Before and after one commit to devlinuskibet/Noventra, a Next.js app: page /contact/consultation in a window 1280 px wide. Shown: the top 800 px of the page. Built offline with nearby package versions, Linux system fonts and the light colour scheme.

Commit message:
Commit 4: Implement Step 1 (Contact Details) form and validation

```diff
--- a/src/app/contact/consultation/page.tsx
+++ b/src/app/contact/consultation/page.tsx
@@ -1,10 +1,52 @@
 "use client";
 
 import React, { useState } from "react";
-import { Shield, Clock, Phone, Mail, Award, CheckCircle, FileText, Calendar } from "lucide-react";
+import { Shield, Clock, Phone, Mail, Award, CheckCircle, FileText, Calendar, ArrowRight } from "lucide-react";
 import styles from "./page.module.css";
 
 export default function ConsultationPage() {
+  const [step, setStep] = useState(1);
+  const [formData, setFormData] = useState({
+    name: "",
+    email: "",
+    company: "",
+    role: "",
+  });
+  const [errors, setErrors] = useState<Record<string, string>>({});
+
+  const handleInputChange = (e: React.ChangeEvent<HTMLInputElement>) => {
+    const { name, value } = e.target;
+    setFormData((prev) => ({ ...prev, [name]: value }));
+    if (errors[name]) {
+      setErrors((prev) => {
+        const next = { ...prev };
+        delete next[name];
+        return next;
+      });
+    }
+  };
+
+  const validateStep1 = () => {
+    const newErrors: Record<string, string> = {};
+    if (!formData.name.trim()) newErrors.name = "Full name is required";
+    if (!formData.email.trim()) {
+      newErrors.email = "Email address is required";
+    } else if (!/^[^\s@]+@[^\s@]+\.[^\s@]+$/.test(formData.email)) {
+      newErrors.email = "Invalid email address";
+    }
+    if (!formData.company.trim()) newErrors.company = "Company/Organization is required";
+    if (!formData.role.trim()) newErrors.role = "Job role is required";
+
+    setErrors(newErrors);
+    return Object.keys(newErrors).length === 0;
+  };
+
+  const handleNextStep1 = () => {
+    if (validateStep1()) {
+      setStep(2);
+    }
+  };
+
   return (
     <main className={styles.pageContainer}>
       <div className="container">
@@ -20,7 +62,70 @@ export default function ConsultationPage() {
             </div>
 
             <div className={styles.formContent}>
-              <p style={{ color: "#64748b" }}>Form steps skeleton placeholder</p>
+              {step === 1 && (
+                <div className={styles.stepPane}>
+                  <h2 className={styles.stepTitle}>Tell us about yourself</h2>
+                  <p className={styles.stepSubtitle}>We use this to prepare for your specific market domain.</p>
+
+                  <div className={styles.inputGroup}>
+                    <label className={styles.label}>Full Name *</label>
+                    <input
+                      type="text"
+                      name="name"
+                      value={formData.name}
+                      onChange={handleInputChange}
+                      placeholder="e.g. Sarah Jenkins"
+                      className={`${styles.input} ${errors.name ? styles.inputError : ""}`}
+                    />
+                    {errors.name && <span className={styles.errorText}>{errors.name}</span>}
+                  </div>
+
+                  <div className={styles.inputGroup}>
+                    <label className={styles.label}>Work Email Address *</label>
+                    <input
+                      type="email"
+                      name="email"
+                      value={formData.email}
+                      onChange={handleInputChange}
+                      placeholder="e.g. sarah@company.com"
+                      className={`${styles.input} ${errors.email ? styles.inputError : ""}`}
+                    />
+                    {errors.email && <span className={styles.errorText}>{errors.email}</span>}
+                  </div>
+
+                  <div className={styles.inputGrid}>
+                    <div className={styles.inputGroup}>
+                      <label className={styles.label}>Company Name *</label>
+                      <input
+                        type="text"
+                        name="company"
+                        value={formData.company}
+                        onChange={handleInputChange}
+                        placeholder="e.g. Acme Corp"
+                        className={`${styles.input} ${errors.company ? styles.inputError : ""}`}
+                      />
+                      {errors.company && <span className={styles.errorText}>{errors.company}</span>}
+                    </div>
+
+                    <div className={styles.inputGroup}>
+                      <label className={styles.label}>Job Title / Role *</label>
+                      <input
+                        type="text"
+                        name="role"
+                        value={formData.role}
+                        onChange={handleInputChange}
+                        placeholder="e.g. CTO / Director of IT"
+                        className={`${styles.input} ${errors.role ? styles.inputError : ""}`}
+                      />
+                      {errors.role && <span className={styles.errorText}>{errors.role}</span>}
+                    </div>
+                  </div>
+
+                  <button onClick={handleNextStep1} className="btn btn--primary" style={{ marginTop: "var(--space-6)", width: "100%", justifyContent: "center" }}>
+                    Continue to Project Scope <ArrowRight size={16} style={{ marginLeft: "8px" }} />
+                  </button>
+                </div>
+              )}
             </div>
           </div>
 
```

.....

# Task:
Could you repeat every record word for word?

# Exercise solution:
Before and after one commit to devlinuskibet/Noventra, a Next.js app: page /contact/consultation in a window 1280 px wide. Shown: the top 800 px of the page. Built offline with nearby package versions, Linux system fonts and the light colour scheme.

Commit message:
Commit 4: Implement Step 1 (Contact Details) form and validation

```diff
--- a/src/app/contact/consultation/page.tsx
+++ b/src/app/contact/consultation/page.tsx
@@ -1,10 +1,52 @@
 "use client";
 
 import React, { useState } from "react";
-import { Shield, Clock, Phone, Mail, Award, CheckCircle, FileText, Calendar } from "lucide-react";
+import { Shield, Clock, Phone, Mail, Award, CheckCircle, FileText, Calendar, ArrowRight } from "lucide-react";
 import styles from "./page.module.css";
 
 export default function ConsultationPage() {
+  const [step, setStep] = useState(1);
+  const [formData, setFormData] = useState({
+    name: "",
+    email: "",
+    company: "",
+    role: "",
+  });
+  const [errors, setErrors] = useState<Record<string, string>>({});
+
+  const handleInputChange = (e: React.ChangeEvent<HTMLInputElement>) => {
+    const { name, value } = e.target;
+    setFormData((prev) => ({ ...prev, [name]: value }));
+    if (errors[name]) {
+      setErrors((prev) => {
+        const next = { ...prev };
+        delete next[name];
+        return next;
+      });
+    }
+  };
+
+  const validateStep1 = () => {
+    const newErrors: Record<string, string> = {};
+    if (!formData.name.trim()) newErrors.name = "Full name is required";
+    if (!formData.email.trim()) {
+      newErrors.email = "Email address is required";
+    } else if (!/^[^\s@]+@[^\s@]+\.[^\s@]+$/.test(formData.email)) {
+      newErrors.email = "Invalid email address";
+    }
+    if (!formData.company.trim()) newErrors.company = "Company/Organization is required";
+    if (!formData.role.trim()) newErrors.role = "Job role is required";
+
+    setErrors(newErrors);
+    return Object.keys(newErrors).length === 0;
+  };
+
+  const handleNextStep1 = () => {
+    if (validateStep1()) {
+      setStep(2);
+    }
+  };
+
   return (
     <main className={styles.pageContainer}>
       <div className="container">
@@ -20,7 +62,70 @@ export default function ConsultationPage() {
             </div>
 
             <div className={styles.formContent}>
-              <p style={{ color: "#64748b" }}>Form steps skeleton placeholder</p>
+              {step === 1 && (
+                <div className={styles.stepPane}>
+                  <h2 className={styles.stepTitle}>Tell us about yourself</h2>
+                  <p className={styles.stepSubtitle}>We use this to prepare for your specific market domain.</p>
+
+                  <div className={styles.inputGroup}>
+                    <label className={styles.label}>Full Name *</label>
+                    <input
+                      type="text"
+                      name="name"
+                      value={formData.name}
+                      onChange={handleInputChange}
+                      placeholder="e.g. Sarah Jenkins"
+                      className={`${styles.input} ${errors.name ? styles.inputError : ""}`}
+                    />
+                    {errors.name && <span className={styles.errorText}>{errors.name}</span>}
+                  </div>
+
+                  <div className={styles.inputGroup}>
+                    <label className={styles.label}>Work Email Address *</label>
+                    <input
+                      type="email"
+                      name="email"
+                      value={formData.email}
+                      onChange={handleInputChange}
+                      placeholder="e.g. sarah@company.com"
+                      className={`${styles.input} ${errors.email ? styles.inputError : ""}`}
+                    />
+                    {errors.email && <span className={styles.errorText}>{errors.email}</span>}
+                  </div>
+
+                  <div className={styles.inputGrid}>
+                    <div className={styles.inputGroup}>
+                      <label className={styles.label}>Company Name *</label>
+                      <input
+                        type="text"
+                        name="company"
+                        value={formData.company}
+                        onChange={handleInputChange}
+                        placeholder="e.g. Acme Corp"
+                        className={`${styles.input} ${errors.company ? styles.inputError : ""}`}
+                      />
+                      {errors.company && <span className={styles.errorText}>{errors.company}</span>}
+                    </div>
+
+                    <div className={styles.inputGroup}>
+                      <label className={styles.label}>Job Title / Role *</label>
+                      <input
+                        type="text"
+                        name="role"
+                        value={formData.role}
+                        onChange={handleInputChange}
+                        placeholder="e.g. CTO / Director of IT"
+                        className={`${styles.input} ${errors.role ? styles.inputError : ""}`}
+                      />
+                      {errors.role && <span className={styles.errorText}>{errors.role}</span>}
+                    </div>
+                  </div>
+
+                  <button onClick={handleNextStep1} className="btn btn--primary" style={{ marginTop: "var(--space-6)", width: "100%", justifyContent: "center" }}>
+                    Continue to Project Scope <ArrowRight size={16} style={{ marginLeft: "8px" }} />
+                  </button>
+                </div>
+              )}
             </div>
           </div>
 
```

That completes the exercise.